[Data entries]
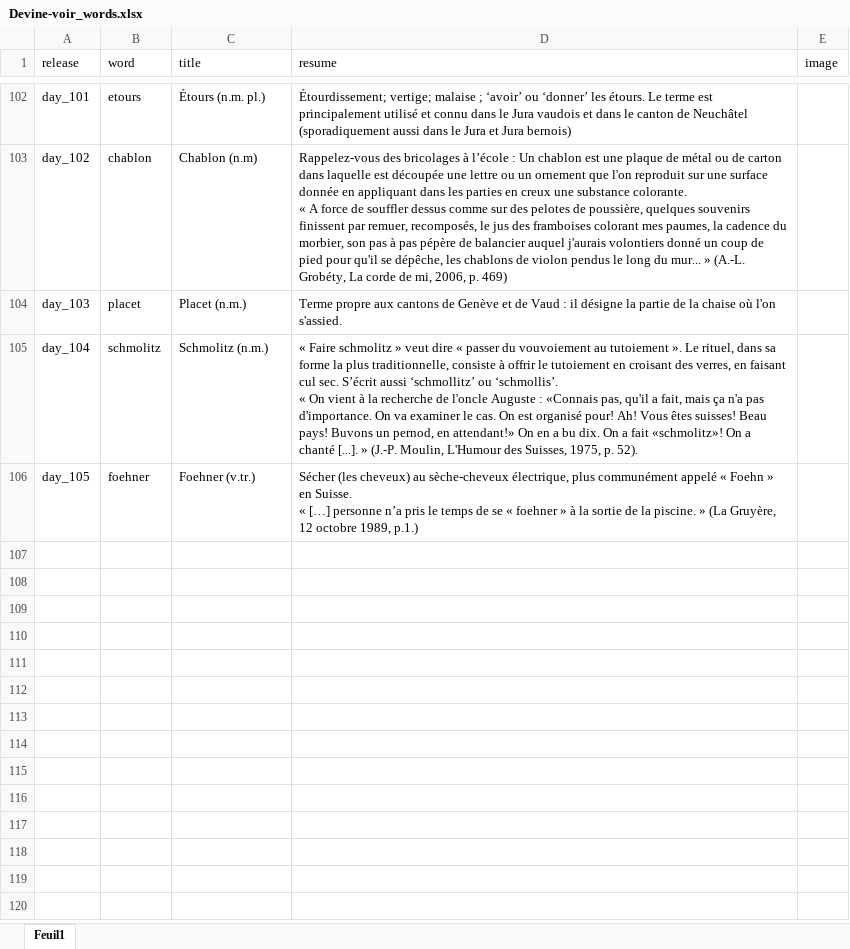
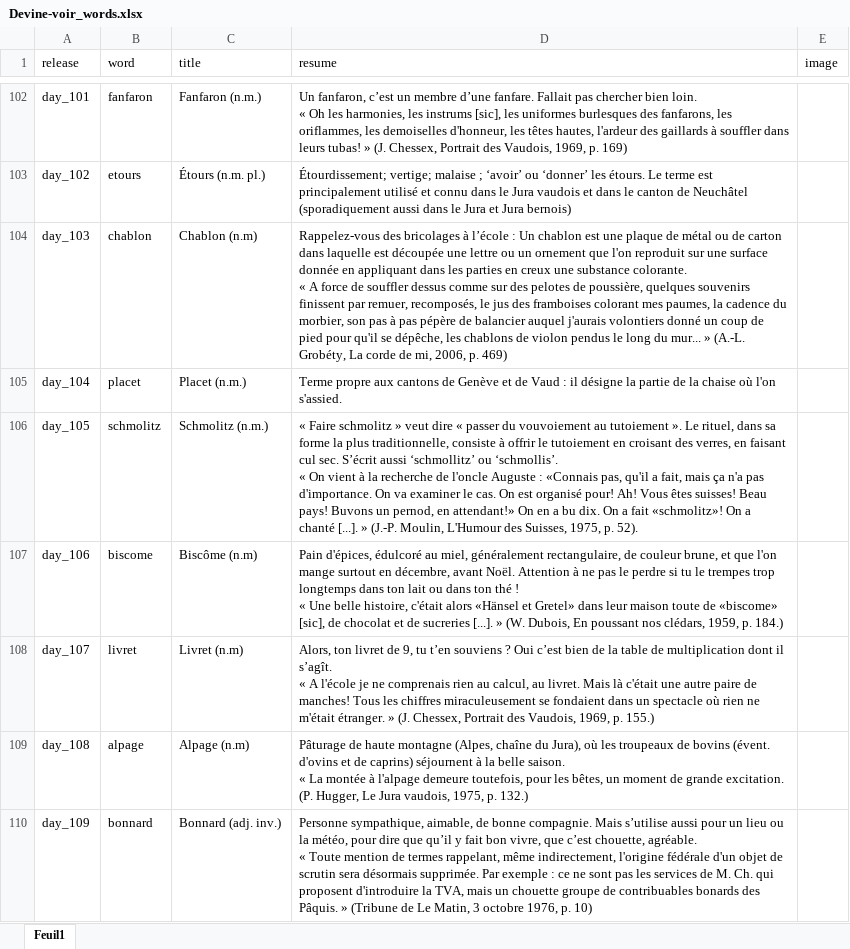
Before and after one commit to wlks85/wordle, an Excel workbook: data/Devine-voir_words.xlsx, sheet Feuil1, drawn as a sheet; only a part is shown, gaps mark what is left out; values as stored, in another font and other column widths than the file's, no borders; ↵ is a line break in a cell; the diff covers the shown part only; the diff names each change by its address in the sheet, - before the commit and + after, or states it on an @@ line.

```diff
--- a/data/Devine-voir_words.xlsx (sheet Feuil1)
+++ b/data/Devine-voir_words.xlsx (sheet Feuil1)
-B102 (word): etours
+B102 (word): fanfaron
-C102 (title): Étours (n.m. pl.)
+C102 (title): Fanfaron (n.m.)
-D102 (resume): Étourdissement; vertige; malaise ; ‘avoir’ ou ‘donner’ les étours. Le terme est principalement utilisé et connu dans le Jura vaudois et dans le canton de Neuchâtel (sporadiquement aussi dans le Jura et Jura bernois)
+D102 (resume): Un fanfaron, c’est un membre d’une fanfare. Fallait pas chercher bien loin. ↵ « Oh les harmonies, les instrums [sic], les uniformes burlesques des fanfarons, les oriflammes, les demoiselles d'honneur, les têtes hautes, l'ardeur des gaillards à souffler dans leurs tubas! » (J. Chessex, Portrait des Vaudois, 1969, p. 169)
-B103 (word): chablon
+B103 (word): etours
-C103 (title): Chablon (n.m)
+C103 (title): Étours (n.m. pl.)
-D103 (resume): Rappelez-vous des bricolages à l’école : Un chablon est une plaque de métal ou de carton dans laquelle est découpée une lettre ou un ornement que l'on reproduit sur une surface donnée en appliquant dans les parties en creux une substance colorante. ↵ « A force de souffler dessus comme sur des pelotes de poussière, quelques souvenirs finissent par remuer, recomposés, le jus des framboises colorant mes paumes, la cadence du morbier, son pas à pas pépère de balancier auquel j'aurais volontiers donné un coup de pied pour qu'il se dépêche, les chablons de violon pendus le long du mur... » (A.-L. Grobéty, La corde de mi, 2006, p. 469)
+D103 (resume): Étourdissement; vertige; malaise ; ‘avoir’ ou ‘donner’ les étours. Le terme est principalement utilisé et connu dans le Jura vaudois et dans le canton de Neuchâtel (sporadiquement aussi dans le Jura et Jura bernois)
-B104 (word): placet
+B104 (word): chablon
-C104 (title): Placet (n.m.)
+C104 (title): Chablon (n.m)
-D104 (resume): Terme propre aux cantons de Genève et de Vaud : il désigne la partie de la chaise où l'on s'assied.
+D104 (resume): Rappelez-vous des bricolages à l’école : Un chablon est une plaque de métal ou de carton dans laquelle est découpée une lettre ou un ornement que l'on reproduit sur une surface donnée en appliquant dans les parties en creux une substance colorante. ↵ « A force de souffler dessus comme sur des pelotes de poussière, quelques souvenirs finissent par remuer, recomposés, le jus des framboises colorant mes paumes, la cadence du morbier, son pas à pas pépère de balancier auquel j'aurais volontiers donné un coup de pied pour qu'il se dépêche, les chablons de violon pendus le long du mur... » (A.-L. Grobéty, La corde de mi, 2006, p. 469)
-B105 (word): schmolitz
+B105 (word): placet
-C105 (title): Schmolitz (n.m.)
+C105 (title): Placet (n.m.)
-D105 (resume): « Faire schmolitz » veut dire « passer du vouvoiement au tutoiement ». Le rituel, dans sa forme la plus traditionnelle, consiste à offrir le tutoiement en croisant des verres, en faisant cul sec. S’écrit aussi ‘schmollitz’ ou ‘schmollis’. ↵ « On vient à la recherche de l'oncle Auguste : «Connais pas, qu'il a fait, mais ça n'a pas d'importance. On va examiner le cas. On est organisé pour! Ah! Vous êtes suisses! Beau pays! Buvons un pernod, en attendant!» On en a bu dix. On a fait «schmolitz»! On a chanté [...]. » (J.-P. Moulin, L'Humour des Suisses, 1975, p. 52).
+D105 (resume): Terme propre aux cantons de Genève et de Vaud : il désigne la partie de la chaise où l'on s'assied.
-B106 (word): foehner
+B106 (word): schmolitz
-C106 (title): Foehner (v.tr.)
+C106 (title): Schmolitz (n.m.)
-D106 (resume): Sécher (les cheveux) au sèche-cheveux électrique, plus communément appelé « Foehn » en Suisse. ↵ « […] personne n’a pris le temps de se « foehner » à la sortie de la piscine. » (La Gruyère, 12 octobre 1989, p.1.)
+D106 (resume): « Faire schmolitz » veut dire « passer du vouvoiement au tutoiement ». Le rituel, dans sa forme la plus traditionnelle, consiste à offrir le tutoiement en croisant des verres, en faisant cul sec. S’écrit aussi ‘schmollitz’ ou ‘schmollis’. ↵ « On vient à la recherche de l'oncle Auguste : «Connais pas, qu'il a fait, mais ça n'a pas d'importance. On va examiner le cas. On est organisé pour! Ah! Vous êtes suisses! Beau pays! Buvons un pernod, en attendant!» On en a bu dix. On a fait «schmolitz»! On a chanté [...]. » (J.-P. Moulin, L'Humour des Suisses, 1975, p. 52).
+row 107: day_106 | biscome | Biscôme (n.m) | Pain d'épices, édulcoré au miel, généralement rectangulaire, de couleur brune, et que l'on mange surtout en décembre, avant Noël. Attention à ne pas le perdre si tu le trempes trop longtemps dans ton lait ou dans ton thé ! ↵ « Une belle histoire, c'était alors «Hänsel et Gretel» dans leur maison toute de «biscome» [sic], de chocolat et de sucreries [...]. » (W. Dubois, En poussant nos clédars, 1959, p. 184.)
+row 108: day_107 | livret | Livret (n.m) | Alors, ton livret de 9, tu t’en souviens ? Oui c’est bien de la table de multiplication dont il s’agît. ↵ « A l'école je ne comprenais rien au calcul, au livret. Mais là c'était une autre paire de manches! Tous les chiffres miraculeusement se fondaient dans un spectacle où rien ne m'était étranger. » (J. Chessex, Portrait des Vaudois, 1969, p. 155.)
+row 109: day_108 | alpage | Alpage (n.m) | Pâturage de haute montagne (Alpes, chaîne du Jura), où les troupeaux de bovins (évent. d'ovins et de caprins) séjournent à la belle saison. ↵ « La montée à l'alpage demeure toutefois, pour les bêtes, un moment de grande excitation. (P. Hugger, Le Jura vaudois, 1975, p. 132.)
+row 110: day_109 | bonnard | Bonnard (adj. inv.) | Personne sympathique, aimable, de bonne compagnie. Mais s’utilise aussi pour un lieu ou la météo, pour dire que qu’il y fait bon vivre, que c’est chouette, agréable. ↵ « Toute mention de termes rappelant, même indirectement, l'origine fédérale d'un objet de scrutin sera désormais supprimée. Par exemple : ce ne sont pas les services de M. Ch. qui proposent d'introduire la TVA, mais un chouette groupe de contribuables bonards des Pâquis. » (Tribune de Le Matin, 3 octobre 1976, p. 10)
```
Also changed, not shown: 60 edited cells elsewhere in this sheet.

## ASSIGNED TASK:
Filter the entries above down to the lines that contain "désigne".

## SOLUTION:
-D104 (resume): Terme propre aux cantons de Genève et de Vaud : il désigne la partie de la chaise où l'on s'assied.
+D105 (resume): Terme propre aux cantons de Genève et de Vaud : il désigne la partie de la chaise où l'on s'assied.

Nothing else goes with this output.